I fueled up at the Pilot/Flying J in Orland and then we traveled another 11 miles and stopped at the Olive Pit in Corning. We always make this stop when we pass through this area. The Olive Pit has every kind of olive you can imagine. I picked up a few jars of bleu cheese stuffed olives – my favorite martini garnish.

Back on I-5 north we could see Mount Shasta dead ahead. Also, to the northeast we could see the snow covered peak of Mount Lassen. When we traveled through here last year we didn’t see much snow on Lassen and lots of bare areas on Shasta. This year these mountains still have plenty of snow.

Shasta Lake also looked much different than the past few years. Instead of low lake levels and docks sitting on dry land, the lake was nearly at full capacity. Donna read that the lake was at 96% of its high level.

It was quite warm outside – we fired up the generator and had the front roof air conditioner running. We crossed the Black Butte Summit at 3,912 feet above sea level and continued down to Weed, California. We exited on CA97 at Weed and drove through town then went four miles up CA97. We turned off at Big Springs Road then took Jackson Ranch Road and went to the public access area of Lake Shastina, our destination for the day. We arrived around 3pm.

The public access area is BLM land and offers up to 14 nights of free dry camping. We set up right next to the lake.

Our boondocking spot at Lake Shastina

Windshield view of the lake

The lake level is very high – a few trees have their trunks under water. Donna hiked over to the boat launch north of our site before dinner. She made a salad for herself with leftover green chile turkey burger from the night before. I heated up leftover chicken and apple sausage with sauteed onions and apples and rosemary and enjoyed an IPA from Modern Times in San Diego with it. This IPA was called Orderville and had a pale color. It was light and refreshing in spite of its 7.2% ABV. They describe it as an aggressive, fragrant IPA that blends the fruit-forward character of Mosaic hops with the resinous stickiness of a variety of dank hops. I don’t know what dank hops are, but it was a very good IPA.

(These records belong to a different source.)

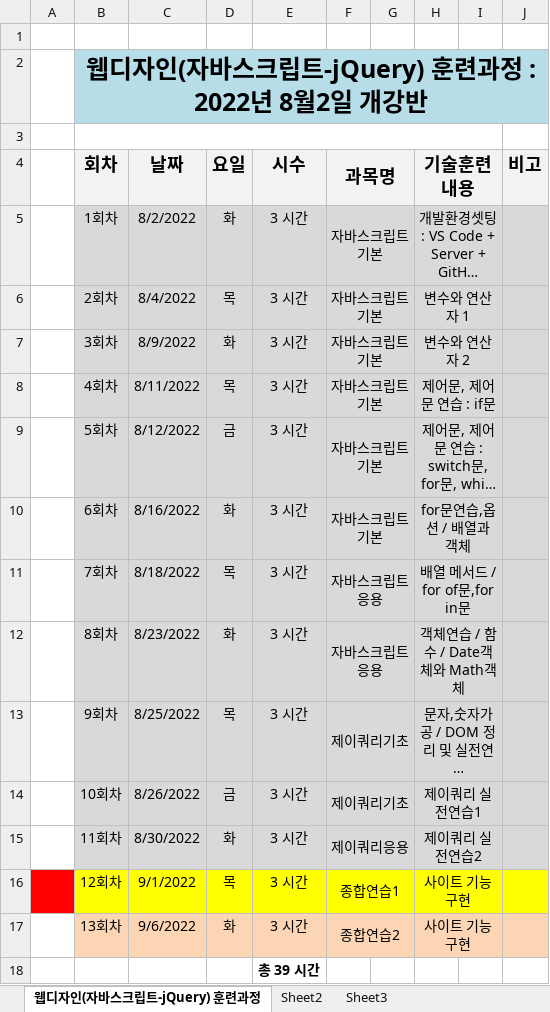
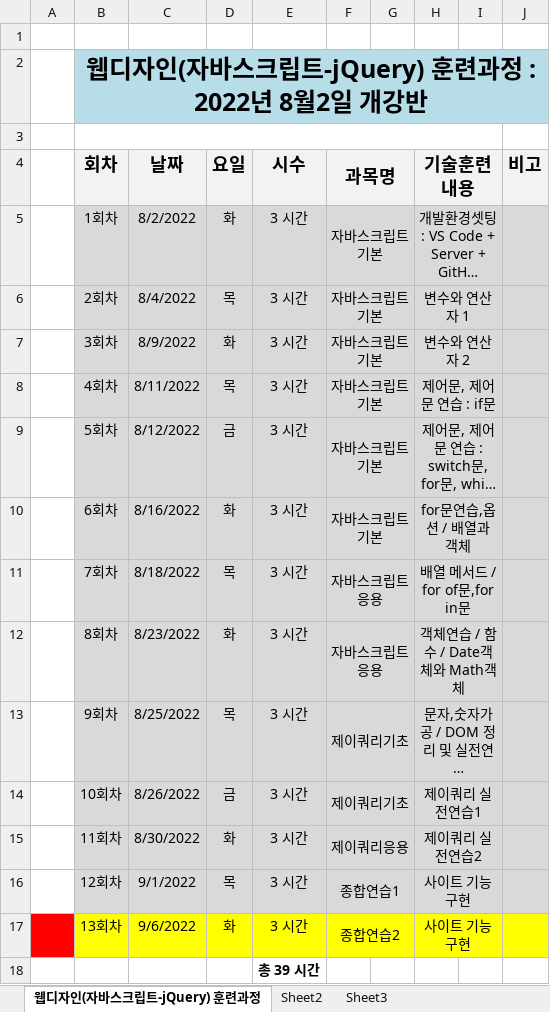
Before and after one commit to tombap8/TOMCO5, an Excel workbook: 000.커리큐럼/GITA22-JSjQ08-일단위상세일정.xlsx, sheet 웹디자인(자바스크립트-jQuery) 훈련과정, drawn as a sheet; long unchanged cells end in …; values as stored, in another font and other column widths than the file's, no borders; the diff names each change by its address in the sheet, - before the commit and + after, or states it on an @@ line.

```diff
--- a/000.커리큐럼/GITA22-JSjQ08-일단위상세일정.xlsx (sheet 웹디자인(자바스크립트-jQuery) 훈련과정)
+++ b/000.커리큐럼/GITA22-JSjQ08-일단위상세일정.xlsx (sheet 웹디자인(자바스크립트-jQuery) 훈련과정)
-A16 fill: #FF0000
+A16 fill: none
-B16:J16 fill: #FFFF00
+B16:J16 fill: #D9D9D9
-A17 fill: none
+A17 fill: #FF0000
-B17:J17 fill: #FCD5B5
+B17:J17 fill: #FFFF00
```
Also changed, not shown: 2 other files.
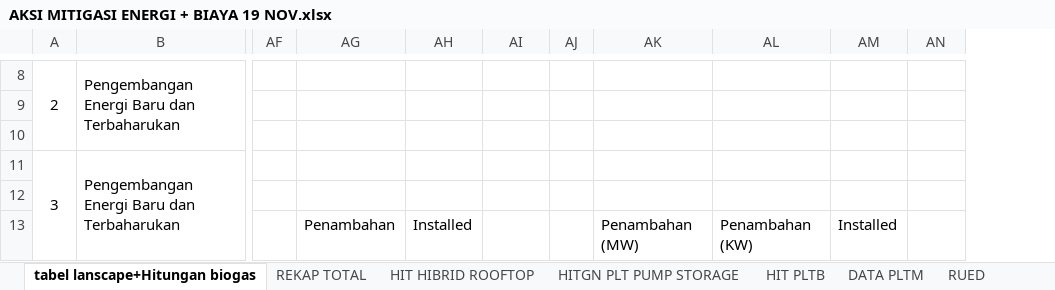
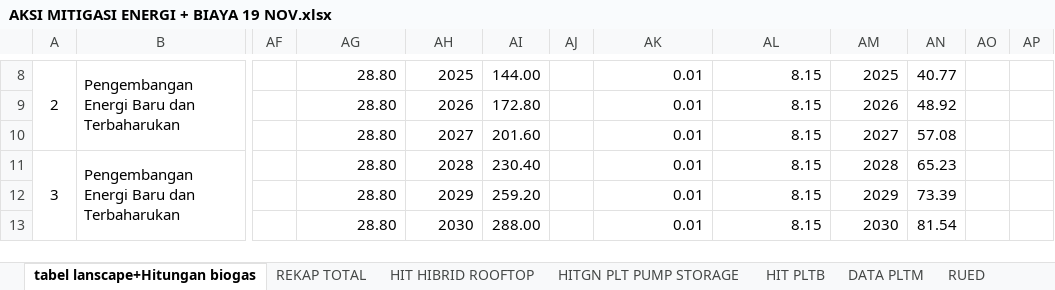
Before and after one commit to anwari32/system_dynamics_reference, an Excel workbook: Jabar/Kaji Ulang Jabar/PERHITUNGAN/ENERGI DAN TRANSPORTASI/AKSI MITIGASI ENERGI + BIAYA 19 NOV.xlsx, sheet tabel lanscape+Hitungan biogas, drawn as a sheet; only a part is shown, gaps mark what is left out; values as stored, in another font and other column widths than the file's, no borders; removed rows and columns are numbered as before the commit, all else as after; the diff covers the shown part only; the diff names each change by its address in the sheet, - before the commit and + after, or states it on an @@ line.

```diff
--- a/Jabar/Kaji Ulang Jabar/PERHITUNGAN/ENERGI DAN TRANSPORTASI/AKSI MITIGASI ENERGI + BIAYA 19 NOV.xlsx (sheet tabel lanscape+Hitungan biogas)
+++ b/Jabar/Kaji Ulang Jabar/PERHITUNGAN/ENERGI DAN TRANSPORTASI/AKSI MITIGASI ENERGI + BIAYA 19 NOV.xlsx (sheet tabel lanscape+Hitungan biogas)
-column AJ, empty
+column AJ, empty
+column AO, empty
+column AP, empty
-AG8:AG12: (empty)
+AG8:AG12: 28.80
-AH8: (empty)
+AH8: 2025
-AI8: (empty)
+AI8: 144.00
-AK8:AK12: (empty)
+AK8:AK12: 0.01
-AL8:AL12: (empty)
+AL8:AL12: 8.15
-AM8: (empty)
+AM8: 2025
-AN8: (empty)
+AN8: 40.77
-AH9: (empty)
+AH9: 2026
-AI9: (empty)
+AI9: 172.80
-AM9: (empty)
+AM9: 2026
-AN9: (empty)
+AN9: 48.92
-AH10: (empty)
+AH10: 2027
-AI10: (empty)
+AI10: 201.60
-AM10: (empty)
+AM10: 2027
-AN10: (empty)
+AN10: 57.08
-AH11: (empty)
+AH11: 2028
-AI11: (empty)
+AI11: 230.40
-AM11: (empty)
+AM11: 2028
-AN11: (empty)
+AN11: 65.23
-AH12: (empty)
+AH12: 2029
-AI12: (empty)
+AI12: 259.20
-AM12: (empty)
+AM12: 2029
-AN12: (empty)
+AN12: 73.39
-AG13: Penambahan
+AG13: 28.80
-AH13: Installed
+AH13: 2030
-AI13: (empty)
+AI13: 288.00
-AK13: Penambahan (MW)
+AK13: 0.01
-AL13: Penambahan (KW)
+AL13: 8.15
-AM13: Installed
+AM13: 2030
-AN13: (empty)
+AN13: 81.54
```
Also changed, not shown: 17 added rows, 5 removed rows, 7 hidden or unhidden rows, 117 edited cells and cell formats elsewhere in this sheet, 1 other file.
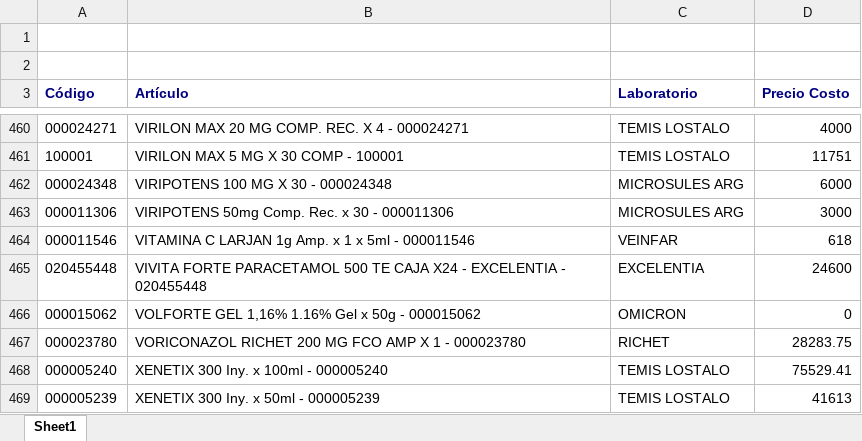
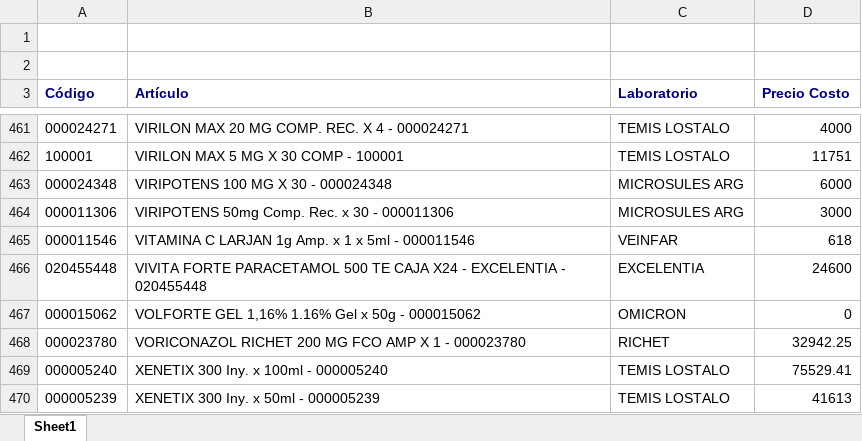
Before and after one commit to saucesit/fedafar-tools, an Excel workbook: price_list.xlsx, sheet Sheet1, drawn as a sheet; only a part is shown, gaps mark what is left out; values as stored, in another font and other column widths than the file's, no borders; addresses are those after the commit; the diff covers the shown part only; the diff names each change by its address in the sheet, - before the commit and + after, or states it on an @@ line.

Commit message:
sync: stock y precios actualizados 2026-06-16

```diff
--- a/price_list.xlsx (sheet Sheet1)
+++ b/price_list.xlsx (sheet Sheet1)
-D468 (Precio Costo): 28283.75
+D468 (Precio Costo): 32942.25
```
Also changed, not shown: 1 added row and 12 edited cells elsewhere in this sheet, 1 other file.
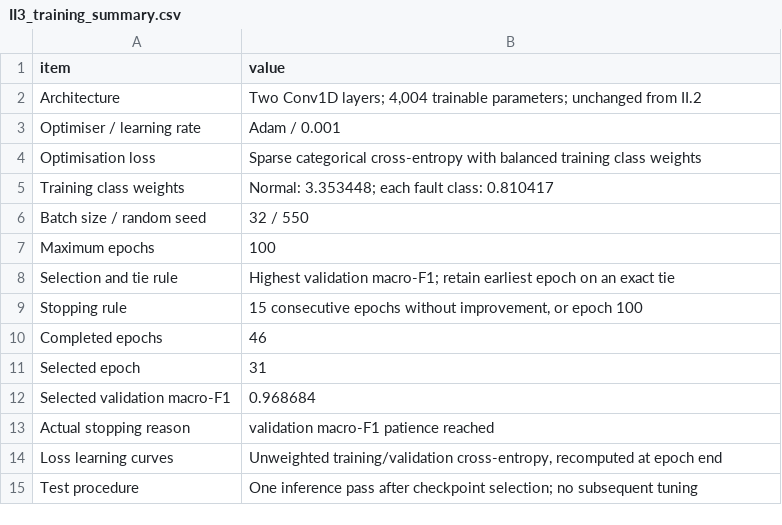
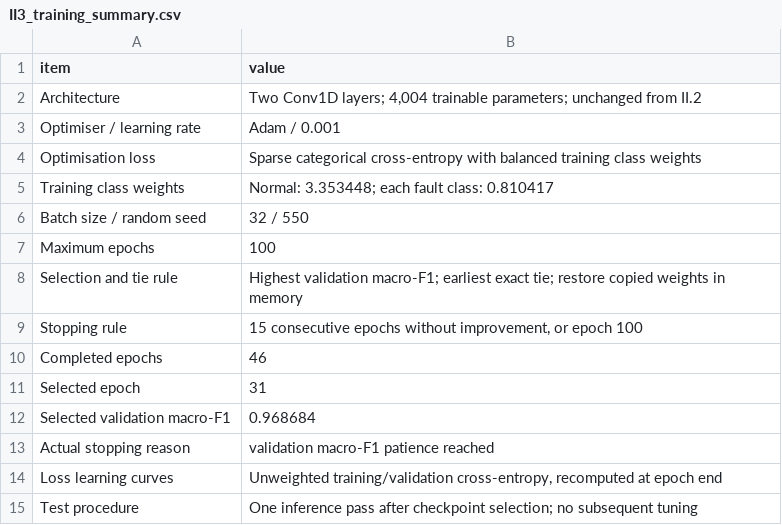
Before and after one commit to ulja2020/Assignment-3-GroupSHARED, a CSV file: Assignment-3/drafts/draft-A/data/II3_training_summary.csv, drawn as a sheet.

```diff
--- a/Assignment-3/drafts/draft-A/data/II3_training_summary.csv
+++ b/Assignment-3/drafts/draft-A/data/II3_training_summary.csv
@@ -7,3 +7,3 @@ Batch size / random seed,32 / 550
 Maximum epochs,100
-Selection and tie rule,Highest validation macro-F1; retain earliest epoch on an exact tie
+Selection and tie rule,Highest validation macro-F1; earliest exact tie; restore copied weights in memory
 Stopping rule,"15 consecutive epochs without improvement, or epoch 100"
```
Also changed, not shown: Assignment-3/drafts/draft-A/data/II2_preprocessing_checks.csv, 40 other files.
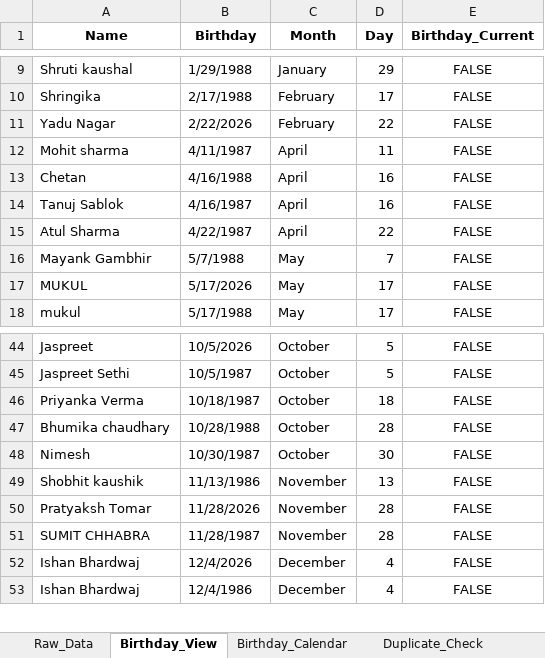
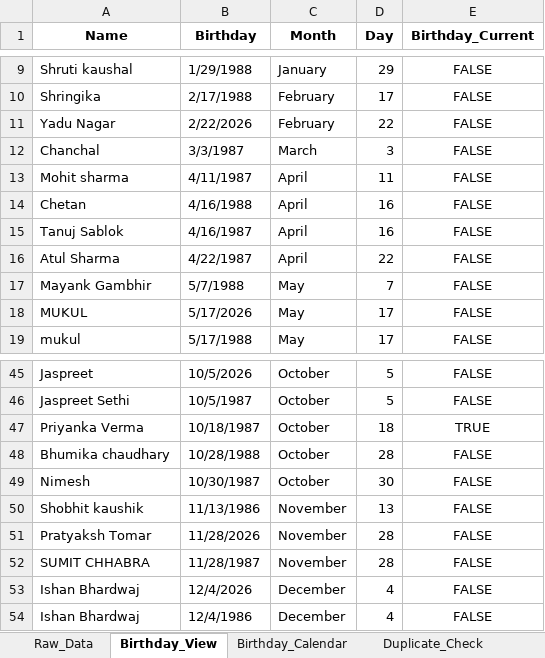
Before and after one commit to Swati-usha/google-sheet-sync, an Excel workbook: Birthdays.xlsx, sheet Birthday_View, drawn as a sheet; only a part is shown, gaps mark what is left out; values as stored, in another font and other column widths than the file's, no borders; conditional formats not drawn; addresses are those after the commit; the diff names each change by its address in the sheet, - before the commit and + after, or states it on an @@ line.

```diff
--- a/Birthdays.xlsx (sheet Birthday_View)
+++ b/Birthdays.xlsx (sheet Birthday_View)
+row 12: Chanchal | 3/3/1987 | March | 3 | FALSE
-E47 (Birthday_Current): FALSE
+E47 (Birthday_Current): TRUE
```
Also changed, not shown: sheet Birthday_Calendar, sheet Raw_Data, 1 other file.
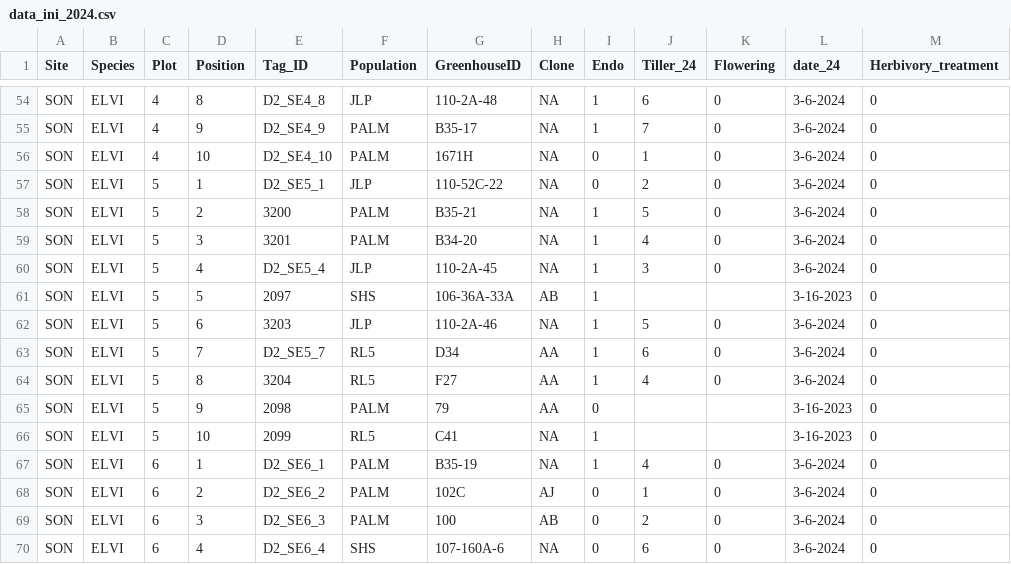
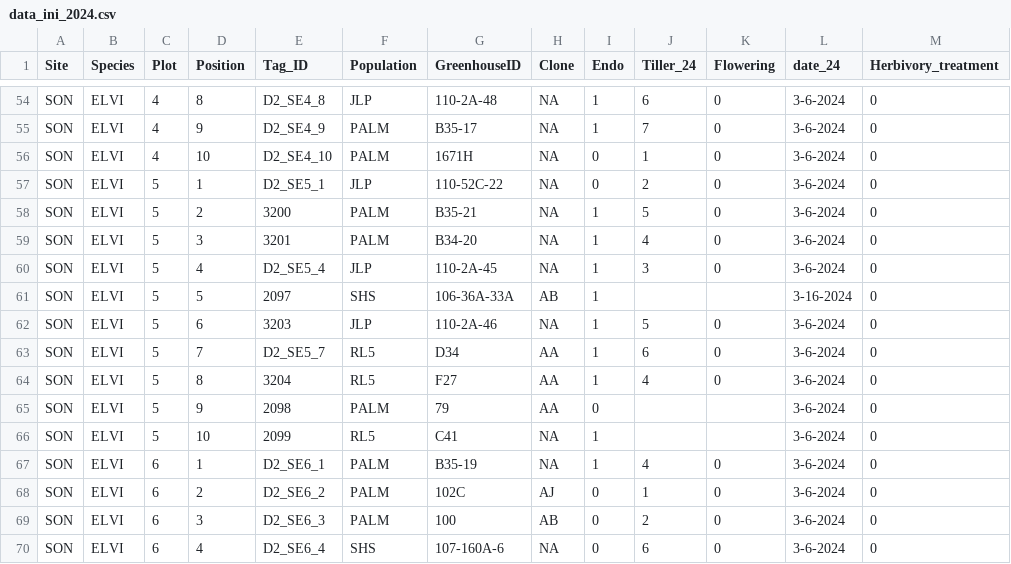
Before and after one commit to jmoutouama/endo-range-limits, a CSV file: Data/data_ini_2024.csv, drawn as a sheet; only a part is shown, gaps mark what is left out.

```diff
--- a/Data/data_ini_2024.csv
+++ b/Data/data_ini_2024.csv
@@ -60,3 +60,3 @@ SON,ELVI,5,3,3201,PALM,B34-20,NA,1,4,0,3-6-2024,0
 SON,ELVI,5,4,D2_SE5_4,JLP,110-2A-45,NA,1,3,0,3-6-2024,0
-SON,ELVI,5,5,2097,SHS,106-36A-33A,AB,1,,,3-16-2023,0
+SON,ELVI,5,5,2097,SHS,106-36A-33A,AB,1,,,3-16-2024,0
 SON,ELVI,5,6,3203,JLP,110-2A-46,NA,1,5,0,3-6-2024,0
@@ -64,4 +64,4 @@ SON,ELVI,5,7,D2_SE5_7,RL5,D34,AA,1,6,0,3-6-2024,0
 SON,ELVI,5,8,3204,RL5,F27,AA,1,4,0,3-6-2024,0
-SON,ELVI,5,9,2098,PALM,79,AA,0,,,3-16-2023,0
-SON,ELVI,5,10,2099,RL5,C41,NA,1,,,3-16-2023,0
+SON,ELVI,5,9,2098,PALM,79,AA,0,,,3-6-2024,0
+SON,ELVI,5,10,2099,RL5,C41,NA,1,,,3-6-2024,0
 SON,ELVI,6,1,D2_SE6_1,PALM,B35-19,NA,1,4,0,3-6-2024,0
```
Also changed, not shown: Data/census2023.csv, Data/census2024.csv, 6 other files.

Modern Times Orderville

The lake was calm and glassy before sunset.

Glassy lake southwest of our site

Just before I stepped out to take a sunset shot, a fishing boat sped by and riled the surface. I took a shot of a fiery sunset. A few moments later, as the sun dropped behind the mountains, the clouds and lake took on a pink hue.

Sunset

Change of color a few moments later

This morning Donna went for a hike at 7am. She hiked up the mountain to the north of our site. There’s a trail that zig-zags through a few switchbacks up the mountain. She took a few photos on her hike.

View of Mount Shasta in the background

Looking down at Lake Shastina from the trail

Looking south from the trail – our site is at the base of the mountain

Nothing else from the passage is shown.